Speaking at the Thessaloniki International Fair (TIF) that is traditionally used to promise pie in the sky for everyone, Mitsotakis said there’s plenty of money for programs including cheaper housing for the young, the first pension hikes in 12 years, raising the minimum wage a third time under his tenure, subsidies to livestock farmers, fuel oil assistance for the coming winter that could be cold and dark if Russian supplies emptied under European Union sanctions for the invasion of Ukraine fall off, and putting solar panels on rooftops.
The problem with handouts aimed at putting more money in people’s hands so they can buy lamb more than twice a year at Easter and Christmas is that if they still can’t afford it they’re going to blame someone.
Greeks may be worried that Turkey will invade – NATO, the United States and the United Nations would send tweets of denunciation and let it happen – and they may be anxious if they can afford to heat their homes, but in the end all elections come down to what’s in the refrigerator. Or not.
Even with a spyware scandal dogging him he’s trying to keep secret with a parliamentary panel allegedly investigating – controlled by his New Democracy lawmakers already essentially killing it – he can’t hide the sticker price on lamb.
Mitsotakis hopes the benefits of the handouts and giveaways translates into fat, happy voters being able to buy what they want at the supermarket although Greece ranks seventh among the European Union’s 27 member states in the share of private household expenditure for food.
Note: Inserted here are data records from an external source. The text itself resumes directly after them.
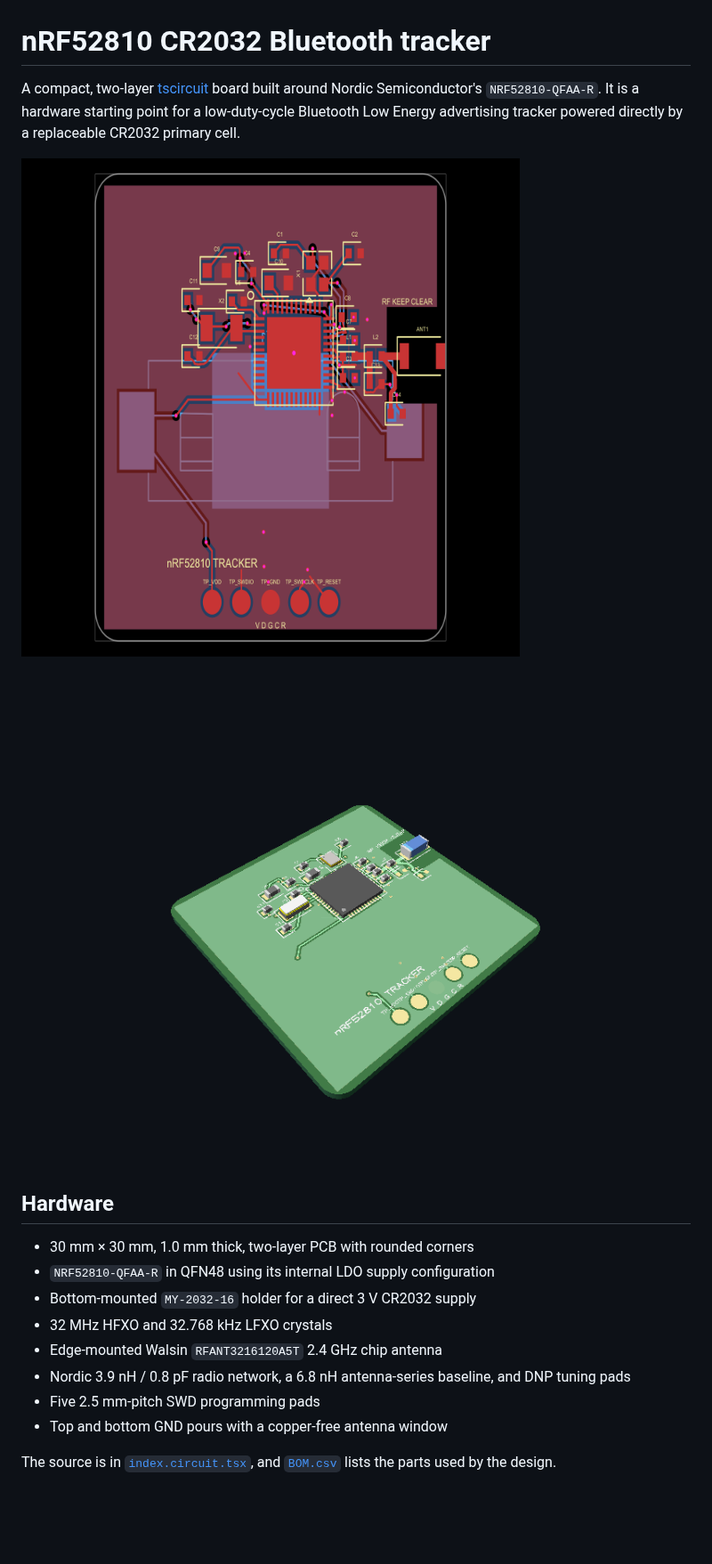
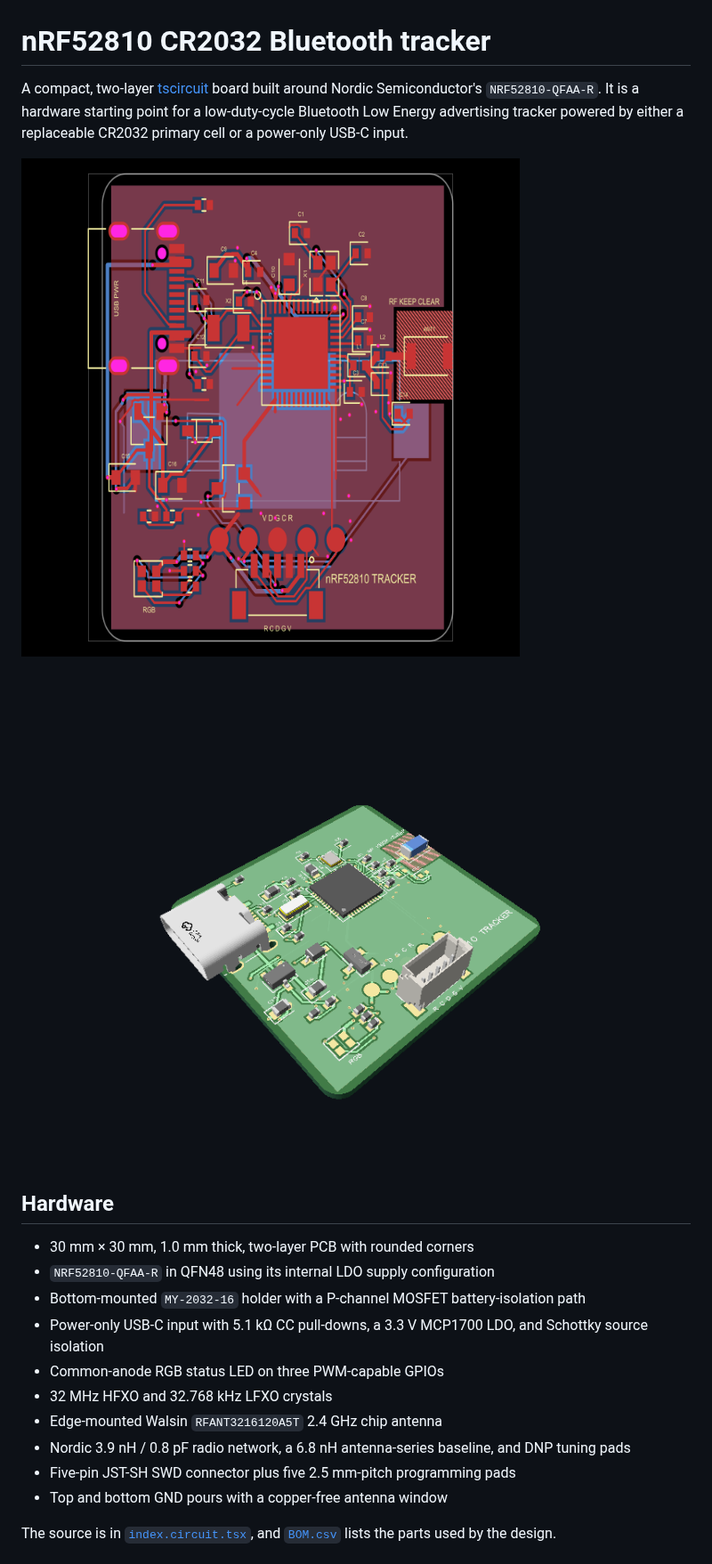
Before and after one commit to tscircuit/nrf52810, a Markdown page: README.md, the part around one of its changes. Shown at 89% size. Drawn GitHub-style; pictures changed too: docs/3d.png, docs/pcb.png; blank space fills up the shorter version.

Commit message:
Add USB-C power, RGB LED, and JST-SH SWD

```diff
--- a/README.md
+++ b/README.md
@@ -1,6 +1,6 @@
 # nRF52810 CR2032 Bluetooth tracker
 
-A compact, two-layer [tscircuit](https://tscircuit.com) board built around Nordic Semiconductor's `NRF52810-QFAA-R`. It is a hardware starting point for a low-duty-cycle Bluetooth Low Energy advertising tracker powered directly by a replaceable CR2032 primary cell.
+A compact, two-layer [tscircuit](https://tscircuit.com) board built around Nordic Semiconductor's `NRF52810-QFAA-R`. It is a hardware starting point for a low-duty-cycle Bluetooth Low Energy advertising tracker powered by either a replaceable CR2032 primary cell or a power-only USB-C input.
 
 ![PCB layout](docs/pcb.png)
 
@@ -10,11 +10,13 @@ A compact, two-layer [tscircuit](https://tscircuit.com) board built around Nordi
 
 - 30 mm × 30 mm, 1.0 mm thick, two-layer PCB with rounded corners
 - `NRF52810-QFAA-R` in QFN48 using its internal LDO supply configuration
-- Bottom-mounted `MY-2032-16` holder for a direct 3 V CR2032 supply
+- Bottom-mounted `MY-2032-16` holder with a P-channel MOSFET battery-isolation path
+- Power-only USB-C input with 5.1 kΩ CC pull-downs, a 3.3 V MCP1700 LDO, and Schottky source isolation
+- Common-anode RGB status LED on three PWM-capable GPIOs
 - 32 MHz HFXO and 32.768 kHz LFXO crystals
 - Edge-mounted Walsin `RFANT3216120A5T` 2.4 GHz chip antenna
 - Nordic 3.9 nH / 0.8 pF radio network, a 6.8 nH antenna-series baseline, and DNP tuning pads
-- Five 2.5 mm-pitch SWD programming pads
+- Five-pin JST-SH SWD connector plus five 2.5 mm-pitch programming pads
 - Top and bottom GND pours with a copper-free antenna window
 
 The source is in [`index.circuit.tsx`](index.circuit.tsx), and [`BOM.csv`](BOM.csv) lists the parts used by the design.
```
Also changed, not shown: other parts of README.md (+38 -6 lines), 10 other files.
While Greek food is the best on the planet, you still have to be able to afford it.
Mitsotakis, who has done much to draw foreign investors scared off during the downfall 4 ½-year reign of the former ruling Looney Left SYRIZA – but has gone lenient on tax cheats and bank fraud – is lucky that he doesn’t have any real competition, although Leftist leader Alexis Tsipras dreams of revenge in a rematch of the July, 2019 elections in which he was routed.
If you can’t beat a two-faced liar then you don’t deserve to win an election, and Tsipras has nowhere really to turn because he broke just about every vow he made in nearly breaking Greece during his disaster years.
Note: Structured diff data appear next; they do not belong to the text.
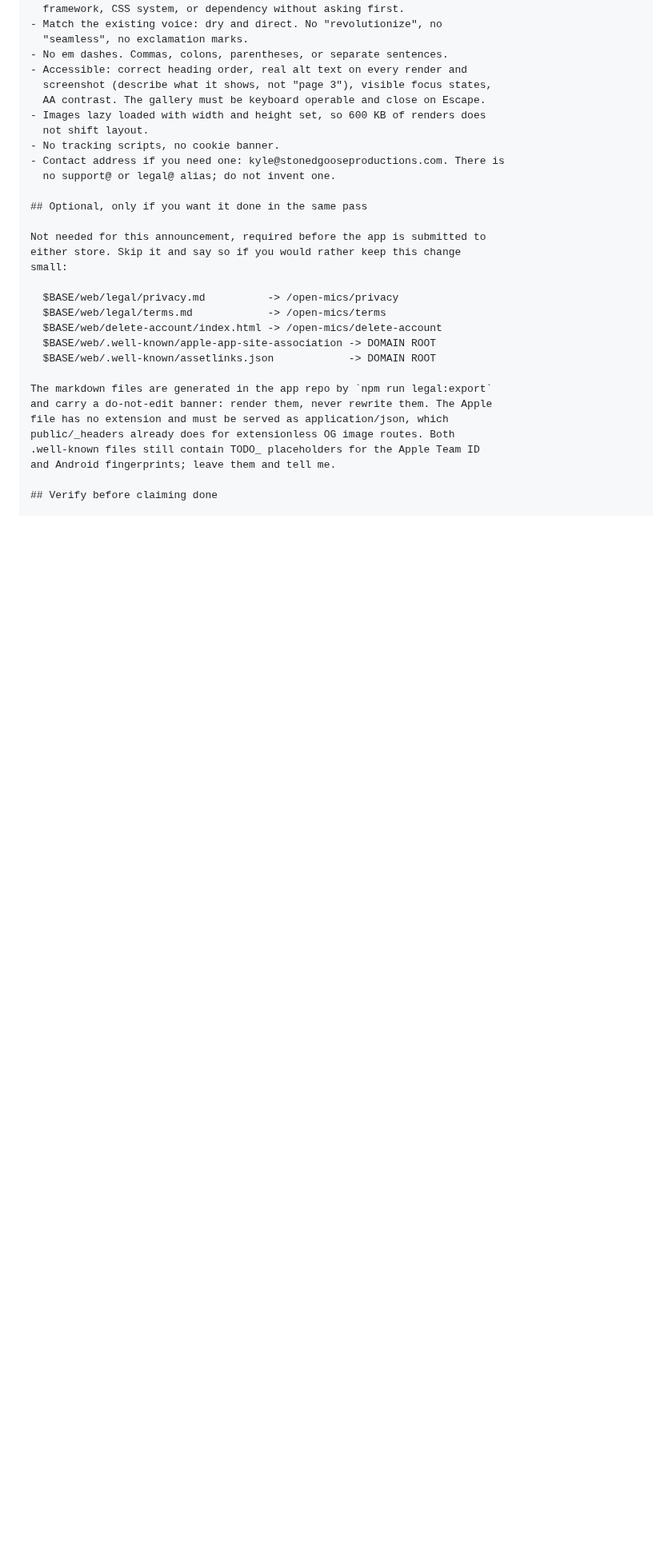
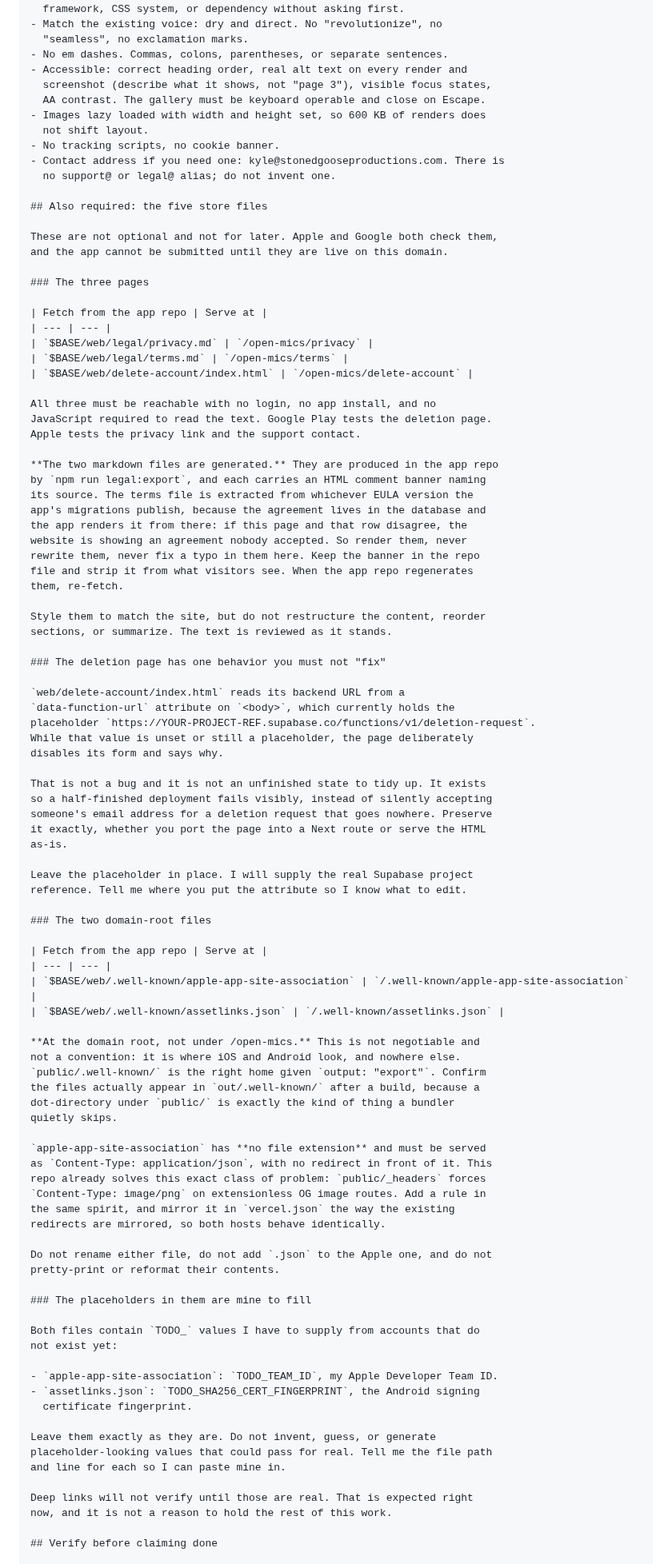
Before and after one commit to KyleMix/Open-Mic-Discovery, a Markdown page: docs/WEBSITE-PAGE-PROMPT.md, the part around one of its changes. Shown at 80% size. Rendered like a GitHub page; blank space fills up the shorter version.

Commit message:
docs: the five store files are required in the prompt, not optional
Owner asked for privacy, terms, delete-account, and the two .well-known
files. Promoted from an optional trailer to a full section, with the parts
that decide whether they actually work: the legal markdown is generated
from the app's EULA rows and must be rendered rather than rewritten, the
deletion page's disabled-while-placeholder behavior is a safety property
and not an unfinished state to tidy up, the association files go at the
domain root and the Apple one needs application/json on an extensionless
path, and the TODO_ values stay untouched for the owner to fill.

Verification now checks the built output rather than the dev server, asks
for curl evidence of the Apple file's content type, and says plainly that
a file being in the repo and a file being served correctly are different
claims.

```diff
--- a/docs/WEBSITE-PAGE-PROMPT.md
+++ b/docs/WEBSITE-PAGE-PROMPT.md
@@ -165,24 +174,92 @@ out" capture is welcome. Do not build a form that posts nowhere.
 - Contact address if you need one: kyle@stonedgooseproductions.com. There is
   no support@ or legal@ alias; do not invent one.
 
-## Optional, only if you want it done in the same pass
+## Also required: the five store files
 
-Not needed for this announcement, required before the app is submitted to
-either store. Skip it and say so if you would rather keep this change
-small:
+These are not optional and not for later. Apple and Google both check them,
+and the app cannot be submitted until they are live on this domain.
 
-  $BASE/web/legal/privacy.md          -> /open-mics/privacy
-  $BASE/web/legal/terms.md            -> /open-mics/terms
-  $BASE/web/delete-account/index.html -> /open-mics/delete-account
-  $BASE/web/.well-known/apple-app-site-association -> DOMAIN ROOT
-  $BASE/web/.well-known/assetlinks.json            -> DOMAIN ROOT
+### The three pages
 
-The markdown files are generated in the app repo by `npm run legal:export`
-and carry a do-not-edit banner: render them, never rewrite them. The Apple
-file has no extension and must be served as application/json, which
-public/_headers already does for extensionless OG image routes. Both
-.well-known files still contain TODO_ placeholders for the Apple Team ID
-and Android fingerprints; leave them and tell me.
+| Fetch from the app repo | Serve at |
+| --- | --- |
+| `$BASE/web/legal/privacy.md` | `/open-mics/privacy` |
+| `$BASE/web/legal/terms.md` | `/open-mics/terms` |
+| `$BASE/web/delete-account/index.html` | `/open-mics/delete-account` |
+
+All three must be reachable with no login, no app install, and no
+JavaScript required to read the text. Google Play tests the deletion page.
+Apple tests the privacy link and the support contact.
+
+**The two markdown files are generated.** They are produced in the app repo
+by `npm run legal:export`, and each carries an HTML comment banner naming
+its source. The terms file is extracted from whichever EULA version the
+app's migrations publish, because the agreement lives in the database and
+the app renders it from there: if this page and that row disagree, the
+website is showing an agreement nobody accepted. So render them, never
+rewrite them, never fix a typo in them here. Keep the banner in the repo
+file and strip it from what visitors see. When the app repo regenerates
+them, re-fetch.
+
+Style them to match the site, but do not restructure the content, reorder
+sections, or summarize. The text is reviewed as it stands.
+
+### The deletion page has one behavior you must not "fix"
+
+`web/delete-account/index.html` reads its backend URL from a
+`data-function-url` attribute on `<body>`, which currently holds the
+placeholder `https://YOUR-PROJECT-REF.supabase.co/functions/v1/deletion-request`.
+While that value is unset or still a placeholder, the page deliberately
+disables its form and says why.
+
+That is not a bug and it is not an unfinished state to tidy up. It exists
+so a half-finished deployment fails visibly, instead of silently accepting
+someone's email address for a deletion request that goes nowhere. Preserve
+it exactly, whether you port the page into a Next route or serve the HTML
+as-is.
+
+Leave the placeholder in place. I will supply the real Supabase project
+reference. Tell me where you put the attribute so I know what to edit.
+
+### The two domain-root files
+
+| Fetch from the app repo | Serve at |
+| --- | --- |
+| `$BASE/web/.well-known/apple-app-site-association` | `/.well-known/apple-app-site-association` |
+| `$BASE/web/.well-known/assetlinks.json` | `/.well-known/assetlinks.json` |
+
+**At the domain root, not under /open-mics.** This is not negotiable and
+not a convention: it is where iOS and Android look, and nowhere else.
+`public/.well-known/` is the right home given `output: "export"`. Confirm
+the files actually appear in `out/.well-known/` after a build, because a
+dot-directory under `public/` is exactly the kind of thing a bundler
+quietly skips.
+
+`apple-app-site-association` has **no file extension** and must be served
+as `Content-Type: application/json`, with no redirect in front of it. This
+repo already solves this exact class of problem: `public/_headers` forces
+`Content-Type: image/png` on extensionless OG image routes. Add a rule in
+the same spirit, and mirror it in `vercel.json` the way the existing
+redirects are mirrored, so both hosts behave identically.
+
+Do not rename either file, do not add `.json` to the Apple one, and do not
+pretty-print or reformat their contents.
+
+### The placeholders in them are mine to fill
+
+Both files contain `TODO_` values I have to supply from accounts that do
+not exist yet:
+
+- `apple-app-site-association`: `TODO_TEAM_ID`, my Apple Developer Team ID.
+- `assetlinks.json`: `TODO_SHA256_CERT_FINGERPRINT`, the Android signing
+  certificate fingerprint.
+
+Leave them exactly as they are. Do not invent, guess, or generate
+placeholder-looking values that could pass for real. Tell me the file path
+and line for each so I can paste mine in.
+
+Deep links will not verify until those are real. That is expected right
+now, and it is not a reason to hold the rest of this work.
 
 ## Verify before claiming done
 
```
Also changed, not shown: other parts of docs/WEBSITE-PAGE-PROMPT.md (+46 -6 lines).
Tsipras put a booby trap in the electoral process when his party removed a 50-seat bonus in the 300-member Parliament for whomever wins the election, which means in Greece’s fractured political landscape it’s unlikely New Democracy will meet the threshold in an expected victory.
Barring a coalition – Tsipras would happily be Deputy Prime Minister in a New Democracy-SYRIZA government of the center-right and looney left – that means a second election, and more Greeks giving up caring who wins.
Unless there are more damaging revelations from the spy scandal, even more unlikely because any journalists who try to write about it could face jail time under Draconian anti-media laws, Mitsotakis will win again.
He was confident enough about that to rule out early elections, has the advantage of the COVID-19 pandemic waning, will ride out the spyware scandal, and if he can stare down Turkish Sultan President Recep Tayyip Erdogan, will win points for a Harvard guy (“Fight Fiercely Harvard!”) being tough. Voters like a candidate willing to get down and dirty, although some of that should be directed at fighting corruption still flourishing.
The danger for a Harvard guy too is that they can be seen as elitist and out of touch, especially if they can eat lamb anytime they want and not just for religious holidays or special occasions.
So Mitsotakis would do himself a favor if he walks through a neighborhood and stops at a souvlaki stand and sits down for a talk with some customers.
He risks getting an earful, especially if there’s a SYRIZA voter at the table just waiting to roast him, but that’s better than hiding out at Maximos Mansion and tweeting policies.
Running for re-election in 1928, President Herbert Hoover boasted in an ad that Republican prosperity had “put the proverbial ‘chicken in every pot.’ And a car in every backyard, to boot.” He won in 1928 – but it came back to haunt him in 1932.